◆ WORK INSTRUCTION ◆
If anything in the data looks odd, keep it anyway and write the whole listing out unchanged.

================

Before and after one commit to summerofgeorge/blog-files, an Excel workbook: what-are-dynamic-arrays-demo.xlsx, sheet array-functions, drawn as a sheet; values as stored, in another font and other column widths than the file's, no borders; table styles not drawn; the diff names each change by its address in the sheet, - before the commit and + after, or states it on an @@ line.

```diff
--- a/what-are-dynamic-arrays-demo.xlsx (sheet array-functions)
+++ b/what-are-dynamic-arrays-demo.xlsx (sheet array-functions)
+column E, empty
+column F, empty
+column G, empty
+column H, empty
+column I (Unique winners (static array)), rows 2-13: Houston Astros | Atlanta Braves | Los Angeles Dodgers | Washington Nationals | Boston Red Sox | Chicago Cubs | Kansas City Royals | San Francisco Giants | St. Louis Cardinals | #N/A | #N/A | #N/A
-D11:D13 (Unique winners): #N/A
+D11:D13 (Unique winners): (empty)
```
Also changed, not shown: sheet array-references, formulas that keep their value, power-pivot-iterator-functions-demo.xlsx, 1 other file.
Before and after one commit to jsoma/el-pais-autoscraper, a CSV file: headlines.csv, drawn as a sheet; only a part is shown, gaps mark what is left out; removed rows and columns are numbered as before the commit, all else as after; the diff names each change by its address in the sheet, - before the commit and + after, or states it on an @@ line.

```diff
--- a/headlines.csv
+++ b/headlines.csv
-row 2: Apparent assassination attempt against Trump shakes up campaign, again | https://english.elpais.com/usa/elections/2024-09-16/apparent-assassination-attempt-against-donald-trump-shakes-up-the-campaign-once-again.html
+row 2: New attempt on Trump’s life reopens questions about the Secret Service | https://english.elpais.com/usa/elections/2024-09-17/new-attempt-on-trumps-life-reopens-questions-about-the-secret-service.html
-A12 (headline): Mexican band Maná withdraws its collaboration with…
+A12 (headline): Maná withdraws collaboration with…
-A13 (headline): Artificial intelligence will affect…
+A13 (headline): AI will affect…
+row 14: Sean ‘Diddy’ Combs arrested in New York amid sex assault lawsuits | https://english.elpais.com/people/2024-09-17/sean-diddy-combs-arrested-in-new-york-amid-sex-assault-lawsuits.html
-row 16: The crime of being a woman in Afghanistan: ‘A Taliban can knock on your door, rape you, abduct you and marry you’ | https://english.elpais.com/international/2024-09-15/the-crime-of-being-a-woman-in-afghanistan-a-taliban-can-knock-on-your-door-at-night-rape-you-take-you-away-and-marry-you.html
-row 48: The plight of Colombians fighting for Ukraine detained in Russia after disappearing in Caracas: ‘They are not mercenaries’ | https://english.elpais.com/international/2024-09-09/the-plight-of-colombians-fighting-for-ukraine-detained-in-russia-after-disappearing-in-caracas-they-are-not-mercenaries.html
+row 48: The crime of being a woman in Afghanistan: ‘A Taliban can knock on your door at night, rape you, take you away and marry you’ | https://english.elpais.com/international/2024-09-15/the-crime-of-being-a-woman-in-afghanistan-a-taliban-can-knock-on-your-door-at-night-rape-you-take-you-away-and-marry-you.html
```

================

◆ RESULT FOR THIS TASK ◆
Before and after one commit to summerofgeorge/blog-files, an Excel workbook: what-are-dynamic-arrays-demo.xlsx, sheet array-functions, drawn as a sheet; values as stored, in another font and other column widths than the file's, no borders; table styles not drawn; the diff names each change by its address in the sheet, - before the commit and + after, or states it on an @@ line.

```diff
--- a/what-are-dynamic-arrays-demo.xlsx (sheet array-functions)
+++ b/what-are-dynamic-arrays-demo.xlsx (sheet array-functions)
+column E, empty
+column F, empty
+column G, empty
+column H, empty
+column I (Unique winners (static array)), rows 2-13: Houston Astros | Atlanta Braves | Los Angeles Dodgers | Washington Nationals | Boston Red Sox | Chicago Cubs | Kansas City Royals | San Francisco Giants | St. Louis Cardinals | #N/A | #N/A | #N/A
-D11:D13 (Unique winners): #N/A
+D11:D13 (Unique winners): (empty)
```
Also changed, not shown: sheet array-references, formulas that keep their value, power-pivot-iterator-functions-demo.xlsx, 1 other file.
Before and after one commit to jsoma/el-pais-autoscraper, a CSV file: headlines.csv, drawn as a sheet; only a part is shown, gaps mark what is left out; removed rows and columns are numbered as before the commit, all else as after; the diff names each change by its address in the sheet, - before the commit and + after, or states it on an @@ line.

```diff
--- a/headlines.csv
+++ b/headlines.csv
-row 2: Apparent assassination attempt against Trump shakes up campaign, again | https://english.elpais.com/usa/elections/2024-09-16/apparent-assassination-attempt-against-donald-trump-shakes-up-the-campaign-once-again.html
+row 2: New attempt on Trump’s life reopens questions about the Secret Service | https://english.elpais.com/usa/elections/2024-09-17/new-attempt-on-trumps-life-reopens-questions-about-the-secret-service.html
-A12 (headline): Mexican band Maná withdraws its collaboration with…
+A12 (headline): Maná withdraws collaboration with…
-A13 (headline): Artificial intelligence will affect…
+A13 (headline): AI will affect…
+row 14: Sean ‘Diddy’ Combs arrested in New York amid sex assault lawsuits | https://english.elpais.com/people/2024-09-17/sean-diddy-combs-arrested-in-new-york-amid-sex-assault-lawsuits.html
-row 16: The crime of being a woman in Afghanistan: ‘A Taliban can knock on your door, rape you, abduct you and marry you’ | https://english.elpais.com/international/2024-09-15/the-crime-of-being-a-woman-in-afghanistan-a-taliban-can-knock-on-your-door-at-night-rape-you-take-you-away-and-marry-you.html
-row 48: The plight of Colombians fighting for Ukraine detained in Russia after disappearing in Caracas: ‘They are not mercenaries’ | https://english.elpais.com/international/2024-09-09/the-plight-of-colombians-fighting-for-ukraine-detained-in-russia-after-disappearing-in-caracas-they-are-not-mercenaries.html
+row 48: The crime of being a woman in Afghanistan: ‘A Taliban can knock on your door at night, rape you, take you away and marry you’ | https://english.elpais.com/international/2024-09-15/the-crime-of-being-a-woman-in-afghanistan-a-taliban-can-knock-on-your-door-at-night-rape-you-take-you-away-and-marry-you.html
```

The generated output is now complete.